A call center’s effectiveness depends on one very important factor: the productivity of its agents. When teams are happy with their job, feel fulfilled and are motivated, they are able to deliver great customer service. And when they’re tired, overworked and dissatisfied, it reflects on their job output as well.
Call centers are often seen as cost centers within their businesses and have been judged solely on the numbers they put out, chief among them cost per contact. As a result, the industry is known for being one of the most competitive and demanding industries to work in to date. This means ensuring agent productivity can be difficult and an overwhelming task for managers.
By making a few adjustments on how you run your call center, you can increase agent engagement and spark motivation. Here are some tips to get you started:
1. Give your agents autonomy
Working in a call center can sometimes become monotonous. In a lot of cases, agents follow a set system of responses, often canned ones, and processes that make them feel their job is tedious and repetitive. Even worse, agents can get stuck not being able to help valuable customers because of those processes. Giving your agents a certain degree of autonomy when it comes to how they approach customer service and some leeway to make decisions themselves can have a major impact on their productivity. They get to hone their skills, genuinely feel like they’re helping more often than not, learn to relate better to customers and become more adept at thinking on their feet.
2. Allow agents to take frequent, short breaks
There are numerous causes of tension and stress in a call center — irate customers, deadlines, meeting quotas and very stringent protocols that need to be followed. All of these aspects of working in a call center can add up and affect day to day productivity and job satisfaction. A quick solution? Give your agents the option to take short but frequent breaks throughout their shift. Whether it’s to use the restroom, grab a snack or a quick cup of coffee, or simply to take a breather, doing so can help give them some sense of control over what’s causing their stress and improve productivity. Not to mention, breaks give agents a chance to simply reset and meet the next customer confidently with a smile.
3. Measure agent performance and reflect together
In addition to the Key Performance Indicators (KPIs) that have been traditionally used to measure how well agents perform, you can also utilize newer technology to provide more specific, individualized insight into an agent’s performance and where they can improve. Today, you can integrate technology that studies speech analytics, time spent on calls, response times and other critical elements to assess what areas need improvement and coaching.
The most important part of measuring performance is to allow agents to reflect on it themselves. Being part of that process as a manager usually exposes inefficient processes and other causes of agent dissatisfaction (which correlates well with customer dissatisfaction too).
4. Be sure to recognize a job well done
Providing agents with positive feedback, incentivizing great performance and recognizing even small achievements are great motivators for some agents. Knowing that they are making a difference to customers and the company they work for highlights their relevance and importance to the business.
Incentives can also be an effective way to spur motivation, whether you are offering major bonuses or free lunches. Incentives can give agents an extra push to continually strive to be their best.

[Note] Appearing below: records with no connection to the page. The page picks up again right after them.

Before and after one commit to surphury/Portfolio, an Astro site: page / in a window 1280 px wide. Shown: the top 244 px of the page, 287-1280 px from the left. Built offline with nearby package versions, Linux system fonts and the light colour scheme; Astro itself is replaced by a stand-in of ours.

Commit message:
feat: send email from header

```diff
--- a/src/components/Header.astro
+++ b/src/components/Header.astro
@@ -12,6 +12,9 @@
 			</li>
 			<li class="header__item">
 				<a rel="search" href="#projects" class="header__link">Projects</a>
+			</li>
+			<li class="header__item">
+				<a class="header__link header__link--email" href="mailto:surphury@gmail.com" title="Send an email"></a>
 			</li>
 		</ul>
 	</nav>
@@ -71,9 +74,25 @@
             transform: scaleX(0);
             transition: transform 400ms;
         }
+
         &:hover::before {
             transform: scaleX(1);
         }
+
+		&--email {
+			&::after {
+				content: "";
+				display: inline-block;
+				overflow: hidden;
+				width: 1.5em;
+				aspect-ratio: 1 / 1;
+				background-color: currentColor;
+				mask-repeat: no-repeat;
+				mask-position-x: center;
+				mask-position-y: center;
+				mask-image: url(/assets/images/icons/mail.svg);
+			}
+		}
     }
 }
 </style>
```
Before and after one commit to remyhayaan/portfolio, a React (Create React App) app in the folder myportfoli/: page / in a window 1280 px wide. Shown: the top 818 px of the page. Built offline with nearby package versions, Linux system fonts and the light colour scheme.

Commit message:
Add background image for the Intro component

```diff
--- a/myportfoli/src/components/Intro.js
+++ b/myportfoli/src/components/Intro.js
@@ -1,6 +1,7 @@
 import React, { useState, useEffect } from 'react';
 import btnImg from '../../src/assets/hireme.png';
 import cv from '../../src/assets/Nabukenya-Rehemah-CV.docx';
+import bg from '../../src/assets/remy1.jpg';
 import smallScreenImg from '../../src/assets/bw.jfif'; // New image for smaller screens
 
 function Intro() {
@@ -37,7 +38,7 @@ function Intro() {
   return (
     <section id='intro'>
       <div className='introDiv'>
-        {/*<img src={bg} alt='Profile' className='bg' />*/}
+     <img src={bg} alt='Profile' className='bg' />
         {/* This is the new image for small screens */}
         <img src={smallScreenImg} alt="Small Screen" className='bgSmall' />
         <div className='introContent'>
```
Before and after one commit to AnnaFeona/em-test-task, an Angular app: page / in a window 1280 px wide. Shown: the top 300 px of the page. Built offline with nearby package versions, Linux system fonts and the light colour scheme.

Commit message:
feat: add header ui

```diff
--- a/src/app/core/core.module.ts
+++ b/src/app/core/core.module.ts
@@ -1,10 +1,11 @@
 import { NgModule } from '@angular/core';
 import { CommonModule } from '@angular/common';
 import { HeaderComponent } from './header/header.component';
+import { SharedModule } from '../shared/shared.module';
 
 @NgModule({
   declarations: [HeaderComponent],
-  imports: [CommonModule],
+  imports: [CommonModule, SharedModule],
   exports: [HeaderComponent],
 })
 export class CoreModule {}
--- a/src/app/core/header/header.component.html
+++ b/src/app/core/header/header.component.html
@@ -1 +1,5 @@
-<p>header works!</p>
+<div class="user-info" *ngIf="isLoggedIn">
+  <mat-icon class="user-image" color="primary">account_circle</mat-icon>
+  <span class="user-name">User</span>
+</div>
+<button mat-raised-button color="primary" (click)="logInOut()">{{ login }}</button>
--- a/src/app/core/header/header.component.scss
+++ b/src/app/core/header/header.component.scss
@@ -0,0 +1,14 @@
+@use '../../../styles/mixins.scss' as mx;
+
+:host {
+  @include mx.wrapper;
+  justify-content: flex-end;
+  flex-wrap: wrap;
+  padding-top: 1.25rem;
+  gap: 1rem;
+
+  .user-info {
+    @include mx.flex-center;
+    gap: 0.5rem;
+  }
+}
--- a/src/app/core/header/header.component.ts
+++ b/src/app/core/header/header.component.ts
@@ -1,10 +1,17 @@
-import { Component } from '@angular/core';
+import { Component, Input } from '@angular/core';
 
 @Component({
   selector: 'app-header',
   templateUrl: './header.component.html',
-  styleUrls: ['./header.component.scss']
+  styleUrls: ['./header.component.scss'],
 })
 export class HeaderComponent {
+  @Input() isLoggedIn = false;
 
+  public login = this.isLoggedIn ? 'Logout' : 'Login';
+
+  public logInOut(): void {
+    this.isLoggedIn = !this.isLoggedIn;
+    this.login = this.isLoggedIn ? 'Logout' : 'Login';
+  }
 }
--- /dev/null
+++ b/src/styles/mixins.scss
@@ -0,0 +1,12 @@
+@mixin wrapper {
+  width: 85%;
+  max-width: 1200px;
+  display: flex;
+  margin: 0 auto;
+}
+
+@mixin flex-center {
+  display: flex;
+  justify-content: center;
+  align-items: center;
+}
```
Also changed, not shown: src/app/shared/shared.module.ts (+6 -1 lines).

However, if you decide to provide incentives, make sure they encourage behavior that won’t ultimately cause your business harm. For instance, incentivising the ability to take many calls won’t always have a positive effect on performance: in some cases it can cause agents to rush through calls, often failing to adequately solve a customer’s problem, which in turn just causes the customer to call again.
5. Develop multichannel agents
In an industry where repetition is impossible to avoid, developing multichannel agents not only provides agents with a more diversified workday, but it also provides agents the opportunity to expand their skill set. Developing multichannel agents increases employee retention and reduces fatigue due to the variation in tasks.
By training agents in providing customer service on multiple channels, agents have the opportunity to uncover more of their strengths, which you can utilize to refine skill-based routing. It also allows your customer service department to deliver higher quality service, increasing customer satisfaction. All of these benefits improve agents’ overall work experience, sense of fulfillment and productivity as a result.
It’s important that employees feel valued and relevant in an organization so they remain committed and motivated to do their jobs well. Investing in your agents will help your call center perform consistently better and retain employees. Start by implementing some of these tips and consider the benefits of running a multichannel contact center to keep morale and productivity levels consistently high.